Of course, the notion of a Tooting by-election will not come as a shock to local Conservatives, however much hope they invested in a Goldsmith mayoral victory. Unusually, the party’s candidate from the general election, Dan Watkins, an entrepreneur who has lived in the area for 15 years, has continued to campaign in the seat since his defeat, styling himself as the party’s “parliamentary spokesman for Tooting”. It would be a big surprise if Watkins is not re-anointed as the candidate for the by-election.

What of the Labour side? For some months, those on the party’s centre-left have worried with varying degrees of sincerity that Ken Livingstone may see the by-election as a route back into Parliament. Having spent the past two weeks muttering conspiratorially about the relationship between early 20th-Century German Jews and Adolf Hitler before having his Labour membership suspended, that possibility no longer exists.

Other names talked about include: Rex Osborn, leader of the Labour group on Wandsworth Council; Simon Hogg, who is Osborn’s deputy; Rosena Allin-Khan, an emergency medicine doctor who also deputises for Osborn; Will Martindale, who was Labour’s defeated candidate in Battersea last year; and Jayne Lim, who was shortlisted earlier in the year for the Sheffield Brightside selection and used to practise as a doctor at St George’s hospital in Tooting.

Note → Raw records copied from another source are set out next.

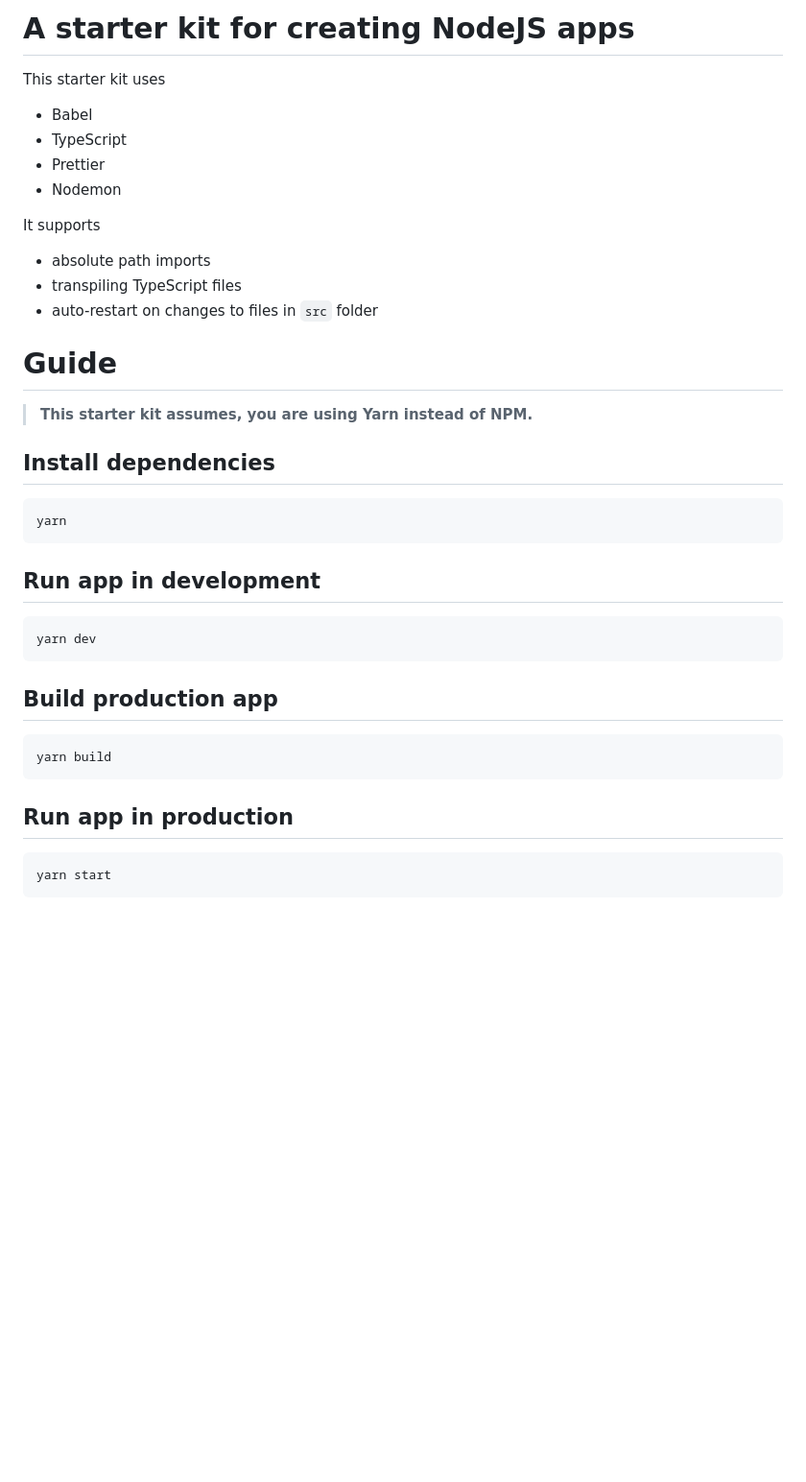
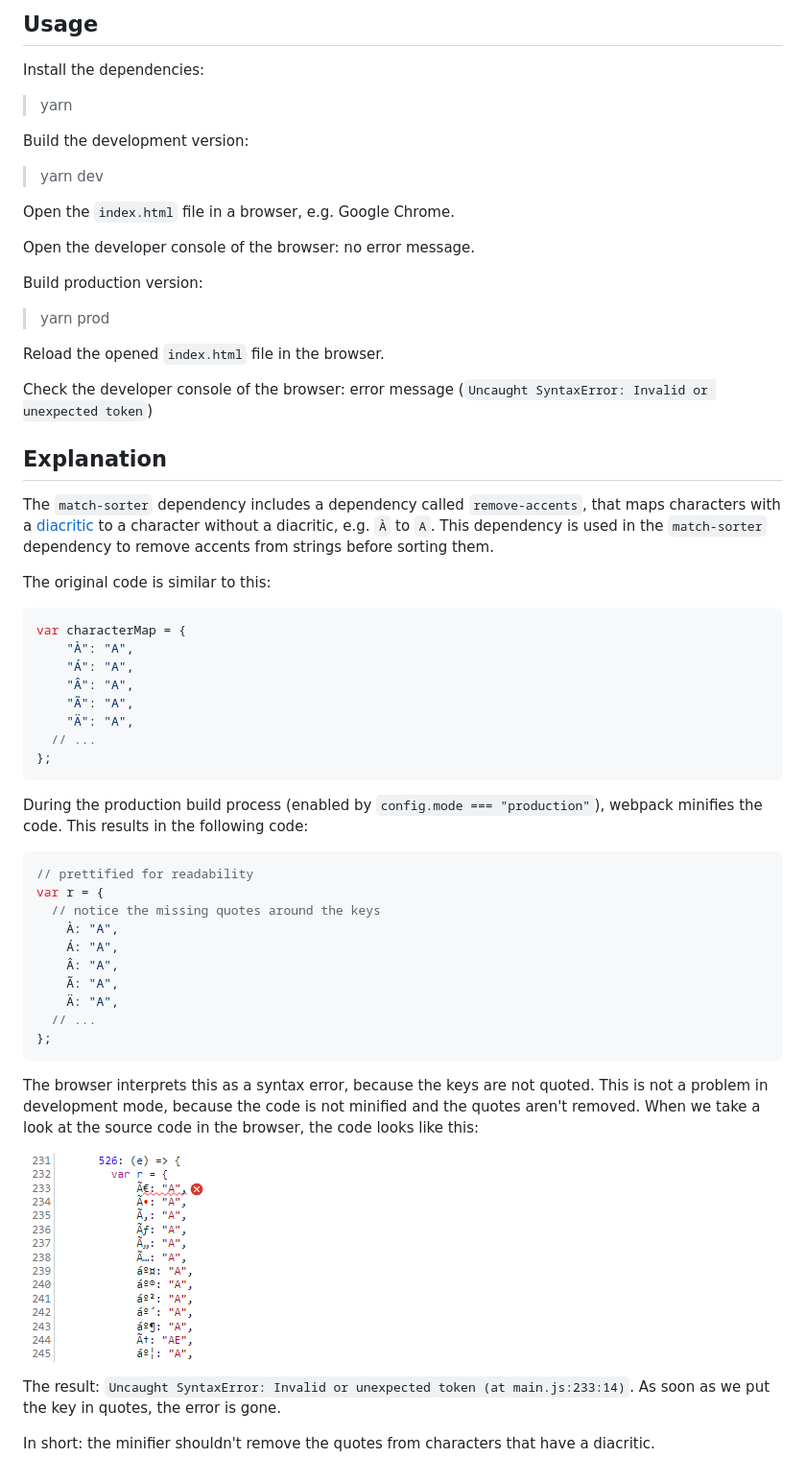
Before and after one commit to unzico/webpack5-prod-minify, a Markdown page: README.md, the part around the change. Shown: that part at 96% size. Drawn GitHub-style; pictures changed too: image.png (added); blank space fills up the shorter version.

Commit message:
feat(readme): add explanation

````diff
--- a/README.md
+++ b/README.md
@@ -1,42 +1,59 @@
-# A starter kit for creating NodeJS apps
+## Usage
 
-This starter kit uses
+Install the dependencies:
+> yarn
 
-- Babel
-- TypeScript
-- Prettier
-- Nodemon
+Build the development version:
+> yarn dev
 
-It supports
+Open the `index.html` file in a browser, e.g. Google Chrome.
 
-- absolute path imports
-- transpiling TypeScript files
-- auto-restart on changes to files in `src` folder
+Open the developer console of the browser: no error message.
 
-# Guide
+Build production version:
+> yarn prod
 
-> **This starter kit assumes, you are using Yarn instead of NPM.**
+Reload the opened `index.html` file in the browser.
 
-## Install dependencies
+Check the developer console of the browser: error message (`Uncaught SyntaxError: Invalid or unexpected token`)
 
-```
-yarn
+## Explanation
+
+The `match-sorter` dependency includes a dependency called `remove-accents`, that maps characters with a [diacritic](https://en.wikipedia.org/wiki/Diacritic) to a character without a diacritic, e.g. `À` to `A`. This dependency is used in the `match-sorter` dependency to remove accents from strings before sorting them.
+
+The original code is similar to this:
+
+```js
+var characterMap = {
+	"À": "A",
+	"Á": "A",
+	"Â": "A",
+	"Ã": "A",
+	"Ä": "A",
+  // ...
+};
 ```
 
-## Run app in development
+During the production build process (enabled by `config.mode === "production"`), webpack minifies the code. This results in the following code:
 
-```
-yarn dev
+```js
+// prettified for readability
+var r = {
+  // notice the missing quotes around the keys
+	À: "A",
+	Á: "A",
+	Â: "A",
+	Ã: "A",
+	Ä: "A",
+  // ...
+};
 ```
 
-## Build production app
+The browser interprets this as a syntax error, because the keys are not quoted. This is not a problem in development mode, because the code is not minified and the quotes aren't removed. When we take a look at the source code in the browser, the code looks like this:
 
-```
-yarn build
-```
+![Source code viewed in browser](image.png)
 
-## Run app in production
+The result: `Uncaught SyntaxError: Invalid or unexpected token (at main.js:233:14)`.
+As soon as we put the key in quotes, the error is gone.
 
-```
-yarn start
-```
+In short: the minifier shouldn't remove the quotes from characters that have a diacritic.
````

One thing that any new Labour MP would have to contend with is the boundary review reporting in 2018, which will reduce the number of London constituencies by 5. This means that a new Tooting MP could quickly find themselves pitched in a selection fight for a new constituency with their neighbours Siobhan McDonagh, who currently holds Mitcham and Morden, and/or Chuka Umunna, who is the MP for Streatham. 

According to the Sunday Times, Labour is planning to hold the by-election as quickly as possible, perhaps even before the EU referendum on June 23rd.

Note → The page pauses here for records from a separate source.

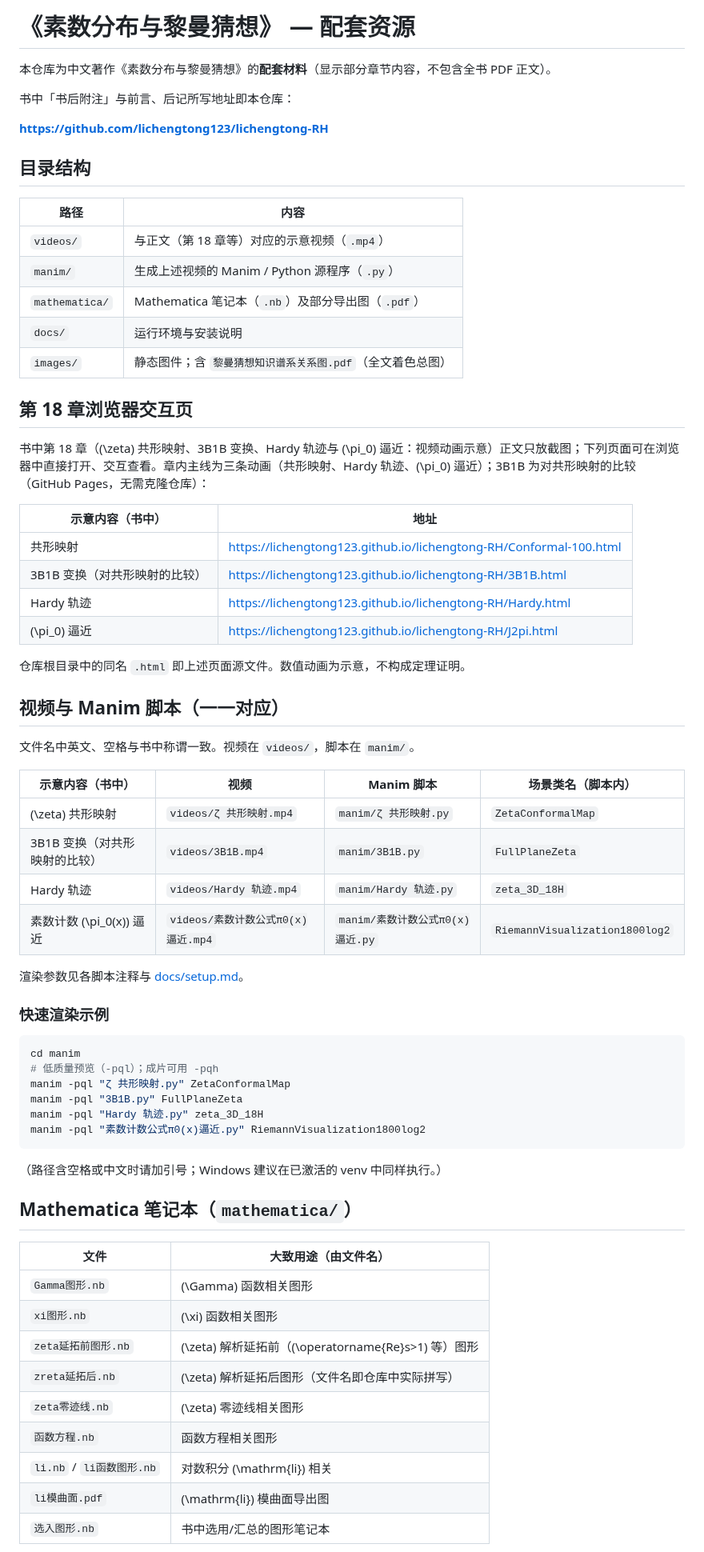
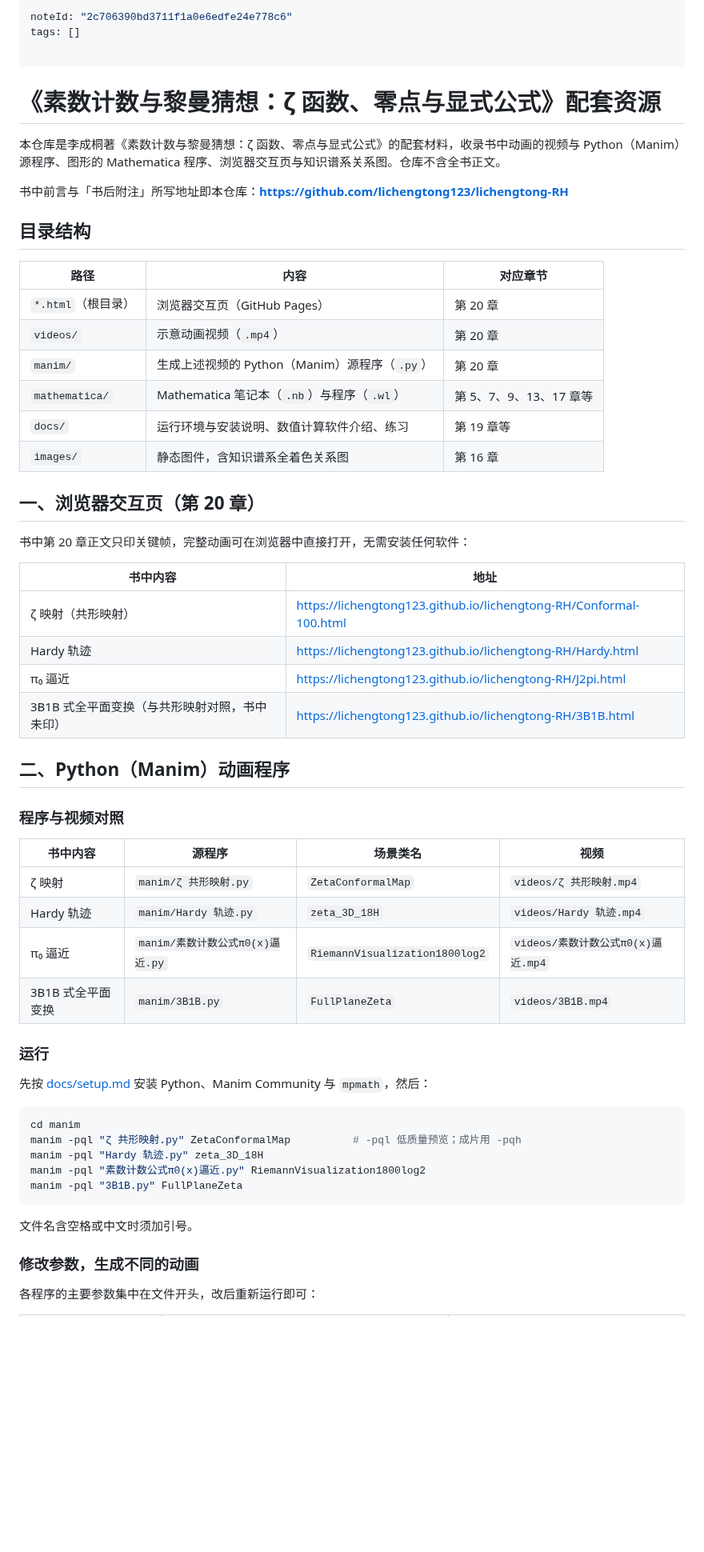
Before and after one commit to lichengtong123/lichengtong-RH, a Markdown page: README.md, the part around one of its changes. Shown at 80% size. GitHub-like rendering; blank space fills up the shorter version.

````diff
--- a/README.md
+++ b/README.md
@@ -1,71 +1,63 @@
-# 《素数分布与黎曼猜想》 — 配套资源
+---
+noteId: "2c706390bd3711f1a0e6edfe24e778c6"
+tags: []
 
-本仓库为中文著作《素数分布与黎曼猜想》的**配套材料**（显示部分章节内容，不包含全书 PDF 正文）。
+---
 
-书中「书后附注」与前言、后记所写地址即本仓库：
+# 《素数计数与黎曼猜想：ζ 函数、零点与显式公式》配套资源
 
-**https://github.com/lichengtong123/lichengtong-RH**
+本仓库是李成桐著《素数计数与黎曼猜想：ζ 函数、零点与显式公式》的配套材料，收录书中动画的视频与 Python（Manim）源程序、图形的 Mathematica 程序、浏览器交互页与知识谱系关系图。仓库不含全书正文。
+
+书中前言与「书后附注」所写地址即本仓库：**https://github.com/lichengtong123/lichengtong-RH**
 
 ## 目录结构
 
-| 路径 | 内容 |
-|------|------|
-| `videos/` | 与正文（第 18 章等）对应的示意视频（`.mp4`） |
-| `manim/` | 生成上述视频的 Manim / Python 源程序（`.py`） |
-| `mathematica/` | Mathematica 笔记本（`.nb`）及部分导出图（`.pdf`） |
-| `docs/` | 运行环境与安装说明 |
-| `images/` | 静态图件；含 `黎曼猜想知识谱系关系图.pdf`（全文着色总图） |
+| 路径 | 内容 | 对应章节 |
+|------|------|----------|
+| `*.html`（根目录） | 浏览器交互页（GitHub Pages） | 第 20 章 |
+| `videos/` | 示意动画视频（`.mp4`） | 第 20 章 |
+| `manim/` | 生成上述视频的 Python（Manim）源程序（`.py`） | 第 20 章 |
+| `mathematica/` | Mathematica 笔记本（`.nb`）与程序（`.wl`） | 第 5、7、9、13、17 章等 |
+| `docs/` | 运行环境与安装说明、数值计算软件介绍、练习 | 第 19 章等 |
+| `images/` | 静态图件，含知识谱系全着色关系图 | 第 16 章 |
 
-## 第 18 章浏览器交互页
+## 一、浏览器交互页（第 20 章）
 
-书中第 18 章（\(\zeta\) 共形映射、3B1B 变换、Hardy 轨迹与 \(\pi_0\) 逼近：视频动画示意）正文只放截图；下列页面可在浏览器中直接打开、交互查看。章内主线为三条动画（共形映射、Hardy 轨迹、\(\pi_0\) 逼近）；3B1B 为对共形映射的比较（GitHub Pages，无需克隆仓库）：
+书中第 20 章正文只印关键帧，完整动画可在浏览器中直接打开，无需安装任何软件：
 
-| 示意内容（书中） | 地址 |
-|------------------|------|
-| 共形映射 | https://lichengtong123.github.io/lichengtong-RH/Conformal-100.html |
-| 3B1B 变换（对共形映射的比较） | https://lichengtong123.github.io/lichengtong-RH/3B1B.html |
+| 书中内容 | 地址 |
+|----------|------|
+| ζ 映射（共形映射） | https://lichengtong123.github.io/lichengtong-RH/Conformal-100.html |
 | Hardy 轨迹 | https://lichengtong123.github.io/lichengtong-RH/Hardy.html |
-| \(\pi_0\) 逼近 | https://lichengtong123.github.io/lichengtong-RH/J2pi.html |
+| π₀ 逼近 | https://lichengtong123.github.io/lichengtong-RH/J2pi.html |
+| 3B1B 式全平面变换（与共形映射对照，书中未印） | https://lichengtong123.github.io/lichengtong-RH/3B1B.html |
 
-仓库根目录中的同名 `.html` 即上述页面源文件。数值动画为示意，不构成定理证明。
+## 二、Python（Manim）动画程序
 
-## 视频与 Manim 脚本（一一对应）
+### 程序与视频对照
 
-文件名中英文、空格与书中称谓一致。视频在 `videos/`，脚本在 `manim/`。
+| 书中内容 | 源程序 | 场景类名 | 视频 |
+|----------|--------|----------|------|
+| ζ 映射 | `manim/ζ 共形映射.py` | `ZetaConformalMap` | `videos/ζ 共形映射.mp4` |
+| Hardy 轨迹 | `manim/Hardy 轨迹.py` | `zeta_3D_18H` | `videos/Hardy 轨迹.mp4` |
+| π₀ 逼近 | `manim/素数计数公式π0(x)逼近.py` | `RiemannVisualization1800log2` | `videos/素数计数公式π0(x)逼近.mp4` |
+| 3B1B 式全平面变换 | `manim/3B1B.py` | `FullPlaneZeta` | `videos/3B1B.mp4` |
 
-| 示意内容（书中） | 视频 | Manim 脚本 | 场景类名（脚本内） |
-|------------------|------|------------|-------------------|
-| \(\zeta\) 共形映射 | `videos/ζ 共形映射.mp4` | `manim/ζ 共形映射.py` | `ZetaConformalMap` |
-| 3B1B 变换（对共形映射的比较） | `videos/3B1B.mp4` | `manim/3B1B.py` | `FullPlaneZeta` |
-| Hardy 轨迹 | `videos/Hardy 轨迹.mp4` | `manim/Hardy 轨迹.py` | `zeta_3D_18H` |
-| 素数计数 \(\pi_0(x)\) 逼近 | `videos/素数计数公式π0(x)逼近.mp4` | `manim/素数计数公式π0(x)逼近.py` | `RiemannVisualization1800log2` |
+### 运行
 
-渲染参数见各脚本注释与 [docs/setup.md](docs/setup.md)。
-
-### 快速渲染示例
+先按 [docs/setup.md](docs/setup.md) 安装 Python、Manim Community 与 `mpmath`，然后：
 
 ```bash
 cd manim
-# 低质量预览（-pql）；成片可用 -pqh
-manim -pql "ζ 共形映射.py" ZetaConformalMap
-manim -pql "3B1B.py" FullPlaneZeta
+manim -pql "ζ 共形映射.py" ZetaConformalMap          # -pql 低质量预览；成片用 -pqh
 manim -pql "Hardy 轨迹.py" zeta_3D_18H
 manim -pql "素数计数公式π0(x)逼近.py" RiemannVisualization1800log2
+manim -pql "3B1B.py" FullPlaneZeta
 ```
 
-（路径含空格或中文时请加引号；Windows 建议在已激活的 venv 中同样执行。）
+文件名含空格或中文时须加引号。
 
-## Mathematica 笔记本（`mathematica/`）
+### 修改参数，生成不同的动画
 
-| 文件 | 大致用途（由文件名） |
-|------|----------------------|
-| `Gamma图形.nb` | \(\Gamma\) 函数相关图形 |
-| `xi图形.nb` | \(\xi\) 函数相关图形 |
-| `zeta延拓前图形.nb` | \(\zeta\) 解析延拓前（\(\operatorname{Re}s>1\) 等）图形 |
-| `zreta延拓后.nb` | \(\zeta\) 解析延拓后图形（文件名即仓库中实际拼写） |
-| `zeta零迹线.nb` | \(\zeta\) 零迹线相关图形 |
-| `函数方程.nb` | 函数方程相关图形 |
-| `li.nb` / `li函数图形.nb` | 对数积分 \(\mathrm{li}\) 相关 |
-| `li模曲面.pdf` | \(\mathrm{li}\) 模曲面导出图 |
-| `选入图形.nb` | 书中选用/汇总的图形笔记本 |
+各程序的主要参数集中在文件开头，改后重新运行即可：
 
````
Also changed, not shown: other parts of README.md (+45 -14 lines).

It's also worth noting that, as my colleague Anoosh Chakelian reported in March, George Galloway plans to stand as well.

Henry Zeffman writes about politics and is the winner of the Anthony Howard Award 2015.